> **RECORDED INFORMATION**:
------------------------------------------------------------

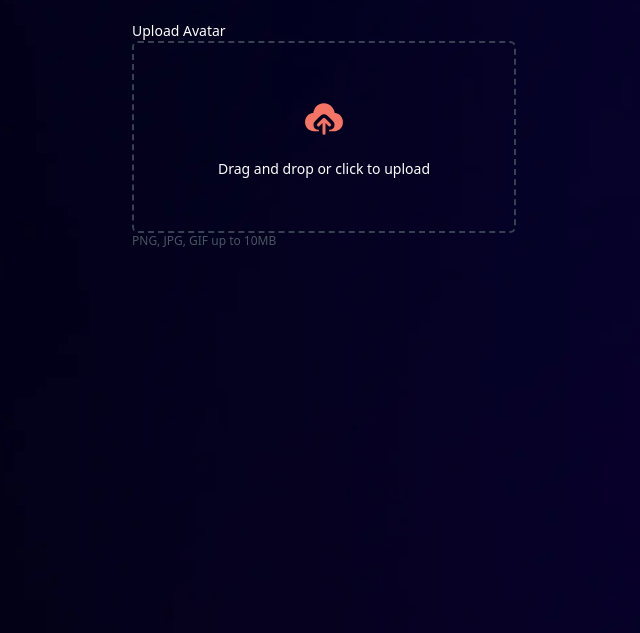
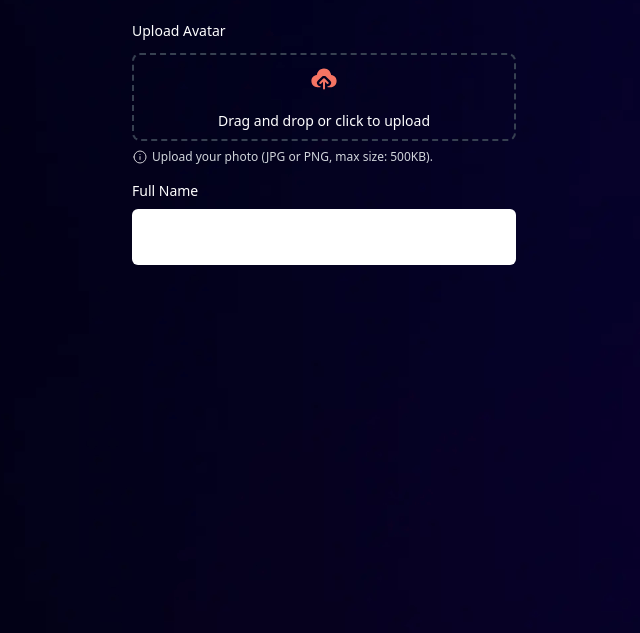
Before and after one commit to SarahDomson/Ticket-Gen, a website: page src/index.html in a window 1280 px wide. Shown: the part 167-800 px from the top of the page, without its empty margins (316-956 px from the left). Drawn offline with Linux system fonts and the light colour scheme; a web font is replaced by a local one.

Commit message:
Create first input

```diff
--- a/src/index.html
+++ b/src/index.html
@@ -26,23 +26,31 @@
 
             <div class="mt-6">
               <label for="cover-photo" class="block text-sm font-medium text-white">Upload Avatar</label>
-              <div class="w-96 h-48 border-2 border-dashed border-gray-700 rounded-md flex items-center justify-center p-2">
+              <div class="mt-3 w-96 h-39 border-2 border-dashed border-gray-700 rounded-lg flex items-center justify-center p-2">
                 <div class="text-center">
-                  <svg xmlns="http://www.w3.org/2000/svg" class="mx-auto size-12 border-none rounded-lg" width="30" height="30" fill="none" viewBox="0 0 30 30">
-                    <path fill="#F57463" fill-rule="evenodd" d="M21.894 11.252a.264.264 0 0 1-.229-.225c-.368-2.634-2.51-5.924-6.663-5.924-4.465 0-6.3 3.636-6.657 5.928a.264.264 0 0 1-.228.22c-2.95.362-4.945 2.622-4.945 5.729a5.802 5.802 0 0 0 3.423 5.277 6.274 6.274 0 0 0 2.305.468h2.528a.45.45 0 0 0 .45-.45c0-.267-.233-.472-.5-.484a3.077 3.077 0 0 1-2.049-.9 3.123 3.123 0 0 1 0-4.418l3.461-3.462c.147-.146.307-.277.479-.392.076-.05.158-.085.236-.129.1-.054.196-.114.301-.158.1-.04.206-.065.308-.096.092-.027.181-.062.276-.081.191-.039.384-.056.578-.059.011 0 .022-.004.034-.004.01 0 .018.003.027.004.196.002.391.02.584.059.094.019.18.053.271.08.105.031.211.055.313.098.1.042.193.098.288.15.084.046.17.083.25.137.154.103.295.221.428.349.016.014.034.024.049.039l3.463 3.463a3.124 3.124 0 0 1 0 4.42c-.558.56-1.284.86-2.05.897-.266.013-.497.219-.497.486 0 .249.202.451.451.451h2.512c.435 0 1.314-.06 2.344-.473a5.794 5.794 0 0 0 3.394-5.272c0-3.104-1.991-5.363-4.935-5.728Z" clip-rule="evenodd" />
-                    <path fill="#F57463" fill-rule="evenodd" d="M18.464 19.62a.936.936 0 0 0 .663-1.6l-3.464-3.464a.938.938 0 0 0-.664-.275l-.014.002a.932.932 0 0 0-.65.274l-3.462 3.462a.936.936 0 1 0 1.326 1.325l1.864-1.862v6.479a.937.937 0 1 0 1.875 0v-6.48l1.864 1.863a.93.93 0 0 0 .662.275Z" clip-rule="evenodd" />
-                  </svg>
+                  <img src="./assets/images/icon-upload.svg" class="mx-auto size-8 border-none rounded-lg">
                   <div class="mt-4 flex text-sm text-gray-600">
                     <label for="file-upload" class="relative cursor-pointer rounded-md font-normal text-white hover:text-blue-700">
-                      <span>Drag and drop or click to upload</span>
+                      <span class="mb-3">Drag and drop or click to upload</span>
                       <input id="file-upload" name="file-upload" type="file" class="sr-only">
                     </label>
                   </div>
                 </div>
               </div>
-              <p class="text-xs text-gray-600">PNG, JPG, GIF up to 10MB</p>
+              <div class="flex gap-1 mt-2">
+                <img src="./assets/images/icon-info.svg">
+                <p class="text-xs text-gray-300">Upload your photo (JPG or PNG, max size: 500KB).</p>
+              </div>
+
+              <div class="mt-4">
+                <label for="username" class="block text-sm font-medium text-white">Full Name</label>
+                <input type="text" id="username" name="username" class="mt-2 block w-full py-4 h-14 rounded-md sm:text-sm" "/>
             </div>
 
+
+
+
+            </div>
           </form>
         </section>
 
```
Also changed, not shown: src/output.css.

------------------------------------------------------------

> **WHAT YOU NEED TO DO**: What is needed is an exact reprint of every entry, pictures excluded.

> **SOLUTION**:
Before and after one commit to SarahDomson/Ticket-Gen, a website: page src/index.html in a window 1280 px wide. Shown: the part 167-800 px from the top of the page, without its empty margins (316-956 px from the left). Drawn offline with Linux system fonts and the light colour scheme; a web font is replaced by a local one.

Commit message:
Create first input

```diff
--- a/src/index.html
+++ b/src/index.html
@@ -26,23 +26,31 @@
 
             <div class="mt-6">
               <label for="cover-photo" class="block text-sm font-medium text-white">Upload Avatar</label>
-              <div class="w-96 h-48 border-2 border-dashed border-gray-700 rounded-md flex items-center justify-center p-2">
+              <div class="mt-3 w-96 h-39 border-2 border-dashed border-gray-700 rounded-lg flex items-center justify-center p-2">
                 <div class="text-center">
-                  <svg xmlns="http://www.w3.org/2000/svg" class="mx-auto size-12 border-none rounded-lg" width="30" height="30" fill="none" viewBox="0 0 30 30">
-                    <path fill="#F57463" fill-rule="evenodd" d="M21.894 11.252a.264.264 0 0 1-.229-.225c-.368-2.634-2.51-5.924-6.663-5.924-4.465 0-6.3 3.636-6.657 5.928a.264.264 0 0 1-.228.22c-2.95.362-4.945 2.622-4.945 5.729a5.802 5.802 0 0 0 3.423 5.277 6.274 6.274 0 0 0 2.305.468h2.528a.45.45 0 0 0 .45-.45c0-.267-.233-.472-.5-.484a3.077 3.077 0 0 1-2.049-.9 3.123 3.123 0 0 1 0-4.418l3.461-3.462c.147-.146.307-.277.479-.392.076-.05.158-.085.236-.129.1-.054.196-.114.301-.158.1-.04.206-.065.308-.096.092-.027.181-.062.276-.081.191-.039.384-.056.578-.059.011 0 .022-.004.034-.004.01 0 .018.003.027.004.196.002.391.02.584.059.094.019.18.053.271.08.105.031.211.055.313.098.1.042.193.098.288.15.084.046.17.083.25.137.154.103.295.221.428.349.016.014.034.024.049.039l3.463 3.463a3.124 3.124 0 0 1 0 4.42c-.558.56-1.284.86-2.05.897-.266.013-.497.219-.497.486 0 .249.202.451.451.451h2.512c.435 0 1.314-.06 2.344-.473a5.794 5.794 0 0 0 3.394-5.272c0-3.104-1.991-5.363-4.935-5.728Z" clip-rule="evenodd" />
-                    <path fill="#F57463" fill-rule="evenodd" d="M18.464 19.62a.936.936 0 0 0 .663-1.6l-3.464-3.464a.938.938 0 0 0-.664-.275l-.014.002a.932.932 0 0 0-.65.274l-3.462 3.462a.936.936 0 1 0 1.326 1.325l1.864-1.862v6.479a.937.937 0 1 0 1.875 0v-6.48l1.864 1.863a.93.93 0 0 0 .662.275Z" clip-rule="evenodd" />
-                  </svg>
+                  <img src="./assets/images/icon-upload.svg" class="mx-auto size-8 border-none rounded-lg">
                   <div class="mt-4 flex text-sm text-gray-600">
                     <label for="file-upload" class="relative cursor-pointer rounded-md font-normal text-white hover:text-blue-700">
-                      <span>Drag and drop or click to upload</span>
+                      <span class="mb-3">Drag and drop or click to upload</span>
                       <input id="file-upload" name="file-upload" type="file" class="sr-only">
                     </label>
                   </div>
                 </div>
               </div>
-              <p class="text-xs text-gray-600">PNG, JPG, GIF up to 10MB</p>
+              <div class="flex gap-1 mt-2">
+                <img src="./assets/images/icon-info.svg">
+                <p class="text-xs text-gray-300">Upload your photo (JPG or PNG, max size: 500KB).</p>
+              </div>
+
+              <div class="mt-4">
+                <label for="username" class="block text-sm font-medium text-white">Full Name</label>
+                <input type="text" id="username" name="username" class="mt-2 block w-full py-4 h-14 rounded-md sm:text-sm" "/>
             </div>
 
+
+
+
+            </div>
           </form>
         </section>
 
```
Also changed, not shown: src/output.css.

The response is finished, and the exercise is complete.